Sustainable food requires new processes

The fact that joint development efforts are becoming increasingly important also applies to the food industry, which is also undergoing a transformation process. Resource conservation and sustainability are the megatrends here that are driving the need for new processes. This becomes clear, for example, in the trend towards meat alternatives, plant proteins and milk substitutes. These will also become increasingly important in the coming decades because the classic production of animal proteins is reaching its limits in view of a growing world population and changing eating habits. Here, too, mechanical processes play a central role - from grinding and sieving to centrifugation, filtration and drying to the texturisation of meat substitutes by extruder. Innovations are also created here through interdisciplinary cooperation between food technologists, mechanical engineers and process engineers.

It won't work without automation and digitalisation

Although it seems undisputed that AI or machine learning will play an important role in the process industry in the future, they are only one manifestation of digital technologies that can provide benefits in mechanical process engineering in the future. Two major trends are the increasing degree of automation and the need for modular plants. The basic idea: plants constructed from individual basic process units or modules make it possible not only to simplify engineering, but also to flexibly expand plant capacity. Processes can also be continuously optimised by evaluating process and sensor information.

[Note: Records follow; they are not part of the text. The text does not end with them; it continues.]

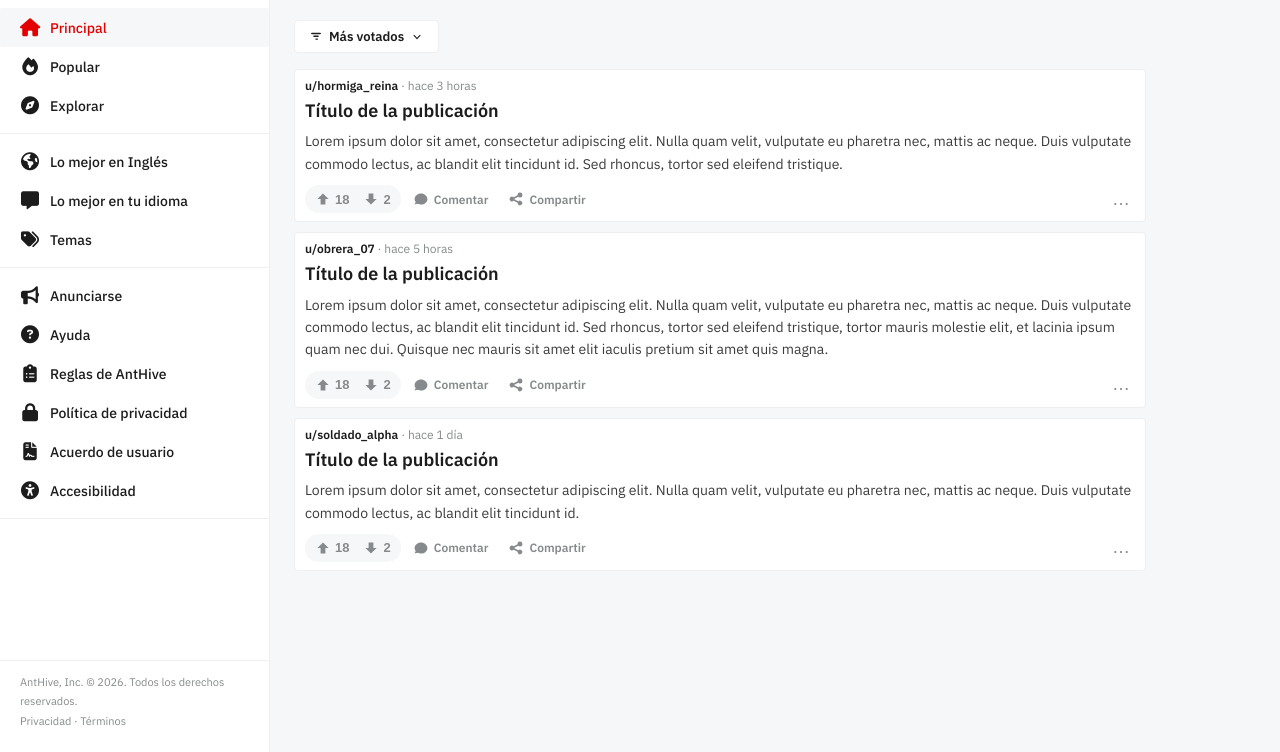
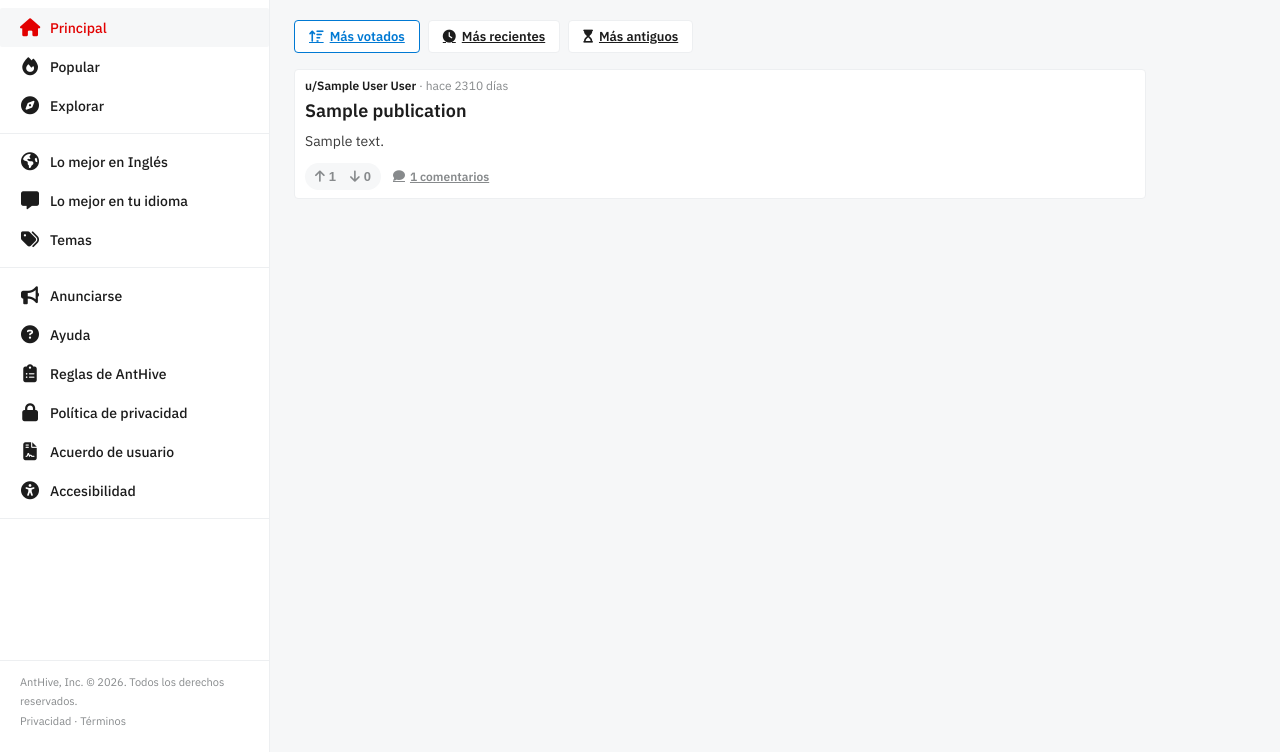
Before and after one commit to SelamBel/Foro-ProyectoIntermodular, a PHP site: page /index.php?page=create-post in a window 1280 px wide. Shown: the part 48-800 px from the top of the page. Run offline with PHP 8.4, Linux system fonts and the light colour scheme; tables that the repository leaves empty hold one stand-in row (values such as "Sample post").

Commit message:
post creation

```diff
--- a/5. APP/src/assets/css/style.css
+++ b/5. APP/src/assets/css/style.css
@@ -474,6 +474,70 @@ main {
 .auth-footer a { color: #0079d3; text-decoration: none; }
 .auth-footer a:hover { text-decoration: underline; }
 
+/* ── FEED ────────────────────────────────────────────── */
+.sort-btn.active { border-color: #0079d3; color: #0079d3; }
+
+.post-title a { color: var(--text); text-decoration: none; }
+.post-title a:hover { color: var(--primary); }
+
+.empty-state {
+    text-align: center;
+    padding: 60px 20px;
+    color: var(--muted);
+    font-size: 16px;
+}
+.empty-state i { font-size: 40px; display: block; margin-bottom: 12px; }
+
+.pagination {
+    display: flex;
+    gap: 4px;
+    justify-content: center;
+    margin-top: 24px;
+}
+
+.page-btn {
+    padding: 6px 12px;
+    border: 1px solid var(--border);
+    border-radius: 4px;
+    text-decoration: none;
+    color: var(--text);
+    font-size: 13px;
+    font-weight: 600;
+    transition: border-color .15s;
+}
+.page-btn:hover { border-color: #0079d3; color: #0079d3; }
+.page-btn.active { background: var(--primary); color: #fff; border-color: var(--primary); }
+
+/* ── FORM CARD ───────────────────────────────────────── */
+.form-card {
+    background: var(--surface);
+    border: 1px solid var(--border);
+    border-radius: 4px;
+    padding: 24px;
+    max-width: 740px;
+}
+.form-card__title { font-size: 18px; font-weight: 600; margin-bottom: 20px; }
+
+textarea {
+    width: 100%;
+    padding: 8px 12px;
+    border: 1px solid var(--border);
+    border-radius: 4px;
+    font-size: 14px;
+    font-family: inherit;
+    resize: vertical;
+    outline: none;
+    transition: border-color .2s;
+}
+textarea:focus { border-color: #0079d3; }
+
+.form-actions {
+    display: flex;
+    gap: 10px;
+    justify-content: flex-end;
+    margin-top: 8px;
+}
+
 /* ── RESPONSIVE ──────────────────────────────────────── */
 @media (max-width: 960px) {
     :root { --sidebar-w: 200px; }
--- a/5. APP/src/assets/js/main.js
+++ b/5. APP/src/assets/js/main.js
@@ -121,3 +121,30 @@ $(function () {
     });
 
 });
+
+$('#createPostForm').on('submit', function (e) {
+    let valid = true;
+    if ($('#title').val().trim().length < 5) {
+        showError('titleError', 'El título debe tener al menos 5 caracteres.');
+        valid = false;
+    } else { clearError('titleError'); }
+
+    if ($('#content').val().trim().length < 10) {
+        showError('contentError', 'El contenido debe tener al menos 10 caracteres.');
+        valid = false;
+    } else { clearError('contentError'); }
+
+    if (!valid) e.preventDefault();
+});
+
+function timeAgo(dateStr) {
+    const diff = Math.floor((new Date() - new Date(dateStr)) / 1000);
+    if (diff < 60)     return 'hace un momento';
+    if (diff < 3600)   return 'hace ' + Math.floor(diff / 60) + ' min';
+    if (diff < 86400)  return 'hace ' + Math.floor(diff / 3600) + ' h';
+    return 'hace ' + Math.floor(diff / 86400) + ' días';
+}
+
+$('.post-date').each(function () {
+    $(this).text(timeAgo($(this).data('date')));
+});
--- a/5. APP/src/index.php
+++ b/5. APP/src/index.php
@@ -1,103 +1,116 @@
 <?php
 session_start();
 
+require_once __DIR__ . '/models/Publication.php';
+
+$order  = in_array($_GET['order'] ?? '', ['votes', 'newest', 'oldest']) ? $_GET['order'] : 'votes';
+$page   = max(1, (int) ($_GET['page'] ?? 1));
+$limit  = 10;
+$offset = ($page - 1) * $limit;
+
+$pubModel = new Publication();
+$posts    = $pubModel->getAll($order, $limit, $offset);
+$total    = $pubModel->countAll();
+$pages    = (int) ceil($total / $limit);
+
 $pageTitle  = 'Principal';
 $activePage = 'home';
-
 require_once __DIR__ . '/includes/header.php';
 ?>
 
 <div class="layout">
-
     <?php require_once __DIR__ . '/includes/sidebar.php'; ?>
 
     <main class="site-main">
 
         <div class="sort-bar">
-            <button class="sort-btn" id="sortBtn">
-                <svg viewBox="0 0 20 20" fill="currentColor">
-                    <path fill-rule="evenodd" d="M3 5a1 1 0 011-1h12a1 1 0 110 2H4a1 1 0 01-1-1zM6 9a1 1 0 011-1h6a1 1 0 110 2H7a1 1 0 01-1-1zM9 13a1 1 0 011-1h2a1 1 0 110 2h-2a1 1 0 01-1-1z" clip-rule="evenodd"/>
-                </svg>
-                Más votados
-                <svg viewBox="0 0 20 20" fill="currentColor">
-                    <path fill-rule="evenodd" d="M5.23 7.21a.75.75 0 011.06.02L10 11.17l3.71-3.94a.75.75 0 111.08 1.04l-4.25 4.5a.75.75 0 01-1.08 0l-4.25-4.5a.75.75 0 01.02-1.06z" clip-rule="evenodd"/>
-                </svg>
-            </button>
+            <a href="?order=votes"  class="sort-btn <?= $order === 'votes'  ? 'active' : '' ?>"><i class="fa-solid fa-arrow-up-wide-short"></i> Más votados</a>
+            <a href="?order=newest" class="sort-btn <?= $order === 'newest' ? 'active' : '' ?>"><i class="fa-solid fa-clock"></i> Más recientes</a>
+            <a href="?order=oldest" class="sort-btn <?= $order === 'oldest' ? 'active' : '' ?>"><i class="fa-solid fa-hourglass-start"></i> Más antiguos</a>
+
+            <?php if (isset($_SESSION['user_id'])): ?>
+            <a href="/pages/create-post.php" class="btn-primary" style="margin-left:auto">
+                <i class="fa-solid fa-plus"></i> Nueva publicación
+            </a>
+            <?php endif; ?>
         </div>
 
-        <!-- Posts de prueba (hardcoded — se sustituirán por datos de BD en fase 5) -->
-        <?php
-        $demoPosts = [
-            [
-                'author'  => 'u/hormiga_reina',
-                'time'    => 'hace 3 horas',
-                'title'   => 'Título de la publicación',
-                'body'    => 'Lorem ipsum dolor sit amet, consectetur adipiscing elit. Nulla quam velit, vulputate eu pharetra nec, mattis ac neque. Duis vulputate commodo lectus, ac blandit elit tincidunt id. Sed rhoncus, tortor sed eleifend tristique.',
-                'up'      => 18,
-                'down'    => 2,
-            ],
-            [
-                'author'  => 'u/obrera_07',
-                'time'    => 'hace 5 horas',
-                'title'   => 'Título de la publicación',
-                'body'    => 'Lorem ipsum dolor sit amet, consectetur adipiscing elit. Nulla quam velit, vulputate eu pharetra nec, mattis ac neque. Duis vulputate commodo lectus, ac blandit elit tincidunt id. Sed rhoncus, tortor sed eleifend tristique, tortor mauris molestie elit, et lacinia ipsum quam nec dui. Quisque nec mauris sit amet elit iaculis pretium sit amet quis magna.',
-                'up'      => 18,
-                'down'    => 2,
-            ],
-            [
-                'author'  => 'u/soldado_alpha',
-                'time'    => 'hace 1 día',
-                'title'   => 'Título de la publicación',
-                'body'    => 'Lorem ipsum dolor sit amet, consectetur adipiscing elit. Nulla quam velit, vulputate eu pharetra nec, mattis ac neque. Duis vulputate commodo lectus, ac blandit elit tincidunt id.',
-                'up'      => 18,
-                'down'    => 2,
-            ],
-        ];
-        ?>
+        <?php if (empty($posts)): ?>
+            <div class="empty-state">
+                <i class="fa-solid fa-wind"></i>
+                <p>No hay publicaciones todavía. ¡Sé el primero!</p>
+            </div>
+        <?php endif; ?>
 
-        <?php foreach ($demoPosts as $post): ?>
+        <?php foreach ($posts as $post): ?>
         <article class="post">
             <div class="post-inner">
                 <div class="post-meta">
-                    <span class="author"><?= htmlspecialchars($post['author']) ?></span>
+                    <span class="author">u/<?= htmlspecialchars($post['name'] . ' ' . $post['surname']) ?></span>
                     &middot;
-                    <?= htmlspecialchars($post['time']) ?>
+                    <span class="post-date" data-date="<?= $post['date_creation'] ?>">
+                        <?= htmlspecialchars($post['date_creation']) ?>
+                    </span>
                 </div>
-                <h2 class="post-title"><?= htmlspecialchars($post['title']) ?></h2>
-                <p class="post-body"><?= htmlspecialchars($post['body']) ?></p>
+                <h2 class="post-title">
+                    <a href="/pages/post.php?id=<?= $post['id'] ?>">
+                        <?= htmlspecialchars($post['title']) ?>
+                    </a>
+                </h2>
+                <p class="post-body"><?= htmlspecialchars($post['content']) ?></p>
                 <div class="post-actions">
                     <div class="vote-group">
-                        <button class="vote-btn up" title="Voto positivo">
-                            <svg viewBox="0 0 20 20" fill="currentColor">
-                                <path fill-rule="evenodd" d="M10 3l7 7h-4v7H7v-7H3l7-7z" clip-rule="evenodd"/>
-                            </svg>
-                            <?= (int) $post['up'] ?>
+                        <button class="vote-btn up <?= isset($_SESSION['user_id']) ? 'js-vote' : '' ?>"
+                                data-id="<?= $post['id'] ?>" data-type="1">
+                            <i class="fa-solid fa-arrow-up"></i>
+                            <span class="upvote-count"><?= $post['upvotes'] ?></span>
                         </button>
-                        <button class="vote-btn down" title="Voto negativo">
-                            <svg viewBox="0 0 20 20" fill="currentColor">
-                                <path fill-rule="evenodd" d="M10 17l-7-7h4V3h6v7h4l-7 7z" clip-rule="evenodd"/>
-                            </svg>
-                            <?= (int) $post['down'] ?>
+                        <button class="vote-btn down <?= isset($_SESSION['user_id']) ? 'js-vote' : '' ?>"
+                                data-id="<?= $post['id'] ?>" data-type="0">
+                            <i class="fa-solid fa-arrow-down"></i>
+                            <span class="downvote-count"><?= $post['downvotes'] ?></span>
                         </button>
                     </div>
-                    <button class="action-btn">
-                        <svg viewBox="0 0 20 20" fill="currentColor">
-                            <path fill-rule="evenodd" d="M18 10c0 3.866-3.582 7-8 7a8.842 8.842 0 01-4.083-.98L2 17l1.338-3.123C2.493 12.767 2 11.434 2 10c0-3.866 3.582-7 8-7s8 3.134 8 7z" clip-rule="evenodd"/>
-                        </svg>
-                        Comentar
+                    <a href="/pages/post.php?id=<?= $post['id'] ?>" class="action-btn">
+                        <i class="fa-solid fa-comment"></i>
+                        <?= $post['comment_count'] ?> comentarios
+                    </a>
+                    <?php if (isset($_SESSION['user_id']) && $_SESSION['user_id'] == $post['id_user']): ?>
+                    <a href="/pages/edit-post.php?id=<?= $post['id'] ?>" class="action-btn">
+                        <i class="fa-solid fa-pen"></i> Editar
+                    </a>
+                    <button class="action-btn js-delete-post" data-id="<?= $post['id'] ?>">
+                        <i class="fa-solid fa-trash"></i> Eliminar
                     </button>
-                    <button class="action-btn">
-                        <svg viewBox="0 0 20 20" fill="currentColor">
-                            <path d="M15 8a3 3 0 10-2.977-2.63l-4.94 2.47a3 3 0 100 4.319l4.94 2.47a3 3 0 10.895-1.789l-4.94-2.47a3.027 3.027 0 000-.74l4.94-2.47C13.456 7.68 14.19 8 15 8z"/>
-                        </svg>
-                        Compartir
-                    </button>
-                    <button class="more-btn" title="Más opciones">&#8230;</button>
+                    <?php endif; ?>
                 </div>
             </div>
         </article>
         <?php endforeach; ?>
 
+        <?php if ($pages > 1): ?>
+        <div class="pagination">
+            <?php if ($page > 1): ?>
+                <a href="?order=<?= $order ?>&page=<?= $page - 1 ?>" class="page-btn">
+                    <i class="fa-solid fa-chevron-left"></i>
+                </a>
+            <?php endif; ?>
+
+            <?php for ($i = 1; $i <= $pages; $i++): ?>
+                <a href="?order=<?= $order ?>&page=<?= $i ?>"
+                   class="page-btn <?= $i === $page ? 'active' : '' ?>">
+                    <?= $i ?>
+                </a>
+            <?php endfor; ?>
+
+            <?php if ($page < $pages): ?>
+                <a href="?order=<?= $order ?>&page=<?= $page + 1 ?>" class="page-btn">
+                    <i class="fa-solid fa-chevron-right"></i>
+                </a>
+            <?php endif; ?>
+        </div>
+        <?php endif; ?>
+
     </main>
 </div>
 
--- /dev/null
+++ b/5. APP/src/models/Publication.php
@@ -0,0 +1,91 @@
+<?php
+
+require_once __DIR__ . '/../config/database.php';
+
+class Publication {
+
+    private PDO $db;
+
+    public function __construct() {
+        $this->db = getDB();
+    }
+
+    public function getAll(string $order = 'votes', int $limit = 10, int $offset = 0): array {
+        $orderSql = match($order) {
+            'newest' => 'p.date_creation DESC',
+            'oldest' => 'p.date_creation ASC',
+            default  => 'votes DESC'
+        };
+
+        $stmt = $this->db->prepare("
+            SELECT p.*,
+                   u.name, u.surname,
+                   COALESCE(SUM(CASE WHEN v.type = 1 THEN 1 ELSE 0 END), 0) AS upvotes,
+                   COALESCE(SUM(CASE WHEN v.type = 0 THEN 1 ELSE 0 END), 0) AS downvotes,
+                   COALESCE(SUM(CASE WHEN v.type = 1 THEN 1 WHEN v.type = 0 THEN -1 ELSE 0 END), 0) AS votes,
+                   COUNT(DISTINCT c.id) AS comment_count
+            FROM publication p
+            INNER JOIN user u ON p.id_user = u.id
+            LEFT JOIN vote v ON v.id_publication = p.id
+            LEFT JOIN comment c ON c.id_publication = p.id
+            GROUP BY p.id
+            ORDER BY $orderSql
+            LIMIT :limit OFFSET :offset
+        ");
+        $stmt->bindValue(':limit',  $limit,  PDO::PARAM_INT);
+        $stmt->bindValue(':offset', $offset, PDO::PARAM_INT);
+        $stmt->execute();
+        return $stmt->fetchAll();
+    }
+
+    public function getById(int $id): array|false {
+        $stmt = $this->db->prepare("
+            SELECT p.*,
+                   u.name, u.surname,
+                   COALESCE(SUM(CASE WHEN v.type = 1 THEN 1 ELSE 0 END), 0) AS upvotes,
+                   COALESCE(SUM(CASE WHEN v.type = 0 THEN 1 ELSE 0 END), 0) AS downvotes,
+                   COUNT(DISTINCT c.id) AS comment_count
+            FROM publication p
+            INNER JOIN user u ON p.id_user = u.id
+            LEFT JOIN vote v ON v.id_publication = p.id
+            LEFT JOIN comment c ON c.id_publication = p.id
+            WHERE p.id = ?
+            GROUP BY p.id
+        ");
+        $stmt->execute([$id]);
+        return $stmt->fetch();
+    }
+
+    public function create(int $userId, string $title, string $content): int {
+        $stmt = $this->db->prepare(
+            'INSERT INTO publication (id_user, title, content) VALUES (?, ?, ?)'
+        );
+        $stmt->execute([$userId, $title, $content]);
+        return (int) $this->db->lastInsertId();
+    }
+
+    public function update(int $id, string $title, string $content): void {
+        $stmt = $this->db->prepare(
+            'UPDATE publication SET title = ?, content = ?, date_edited = NOW() WHERE id = ?'
+        );
+        $stmt->execute([$title, $content, $id]);
+    }
+
+    public function delete(int $id): void {
+        $stmt = $this->db->prepare('DELETE FROM publication WHERE id = ?');
+        $stmt->execute([$id]);
+    }
+
+    public function countAll(): int {
+        return (int) $this->db->query('SELECT COUNT(*) FROM publication')->fetchColumn();
+    }
+
+    public function getUserVote(int $userId, int $publicationId): int|null {
+        $stmt = $this->db->prepare(
+            'SELECT type FROM vote WHERE id_user = ? AND id_publication = ?'
+        );
+        $stmt->execute([$userId, $publicationId]);
+        $row = $stmt->fetch();
+        return $row ? (int) $row['type'] : null;
+    }
+}
```
Also changed, not shown: 5. APP/docker/mysql/init.sql (+11 -0 lines), 5. APP/src/pages/create-post.php (added, +73 -0 lines).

Because the interconnection (orchestration) of such modules in the classic approach of process automation generates a high engineering and programming effort, a paradigm shift is necessary. This is currently taking place with module automation. The goal: in future, basic process operations and modules should be able to be combined with each other easily and without great programming effort. Because the modules already bring their control logic with them in the form of a Module Type Package (MTP) and have a standardised interface, the functions of the module can be used by the central control system as a service - and without any additional effort for control programming in the control system. This is a challenge for manufacturers of machines and plants in mechanical process engineering - they will have to deal intensively with questions of digitalisation, automation and control technology in the future. But more and more plant operators and machine manufacturers are convinced of the benefits - because consistent modularisation pays off in view of the shortage of skilled workers. The first suppliers, including the plant manufacturer GEA, are already rising to this challenge and offering new package units with MTP.

Conclusion: Whether battery technology, circular economy or sustainable nutrition - the technical challenges are enormous. Mechanical processes combined with digital technologies play a decisive role and are a central key to sustainability. Exciting questions, meaningful tasks and actively shaping a sustainable future - there is no lack of coolness factors in mechanical process engineering.


Armin Scheuermann

Chemical engineer and freelance trade journalist


ACHEMA is the world forum for chemical engineering, process engineering and biotechnology. The world’s leading show for the process industry takes place every three years in Frankfurt. The spectrum ranges from laboratory equipment, pumps and analytical devices to packaging machinery, boilers and stirrers to safety technology, materials and software, thus covering all the needs of the chemical, pharmaceutical and food production industries. The accompanying congress, featuring scientific lectures and numerous guest and partner events, complements the wide range of exhibition themes. The next ACHEMA will take place from 10 to 14 June 2024 in Frankfurt am Main.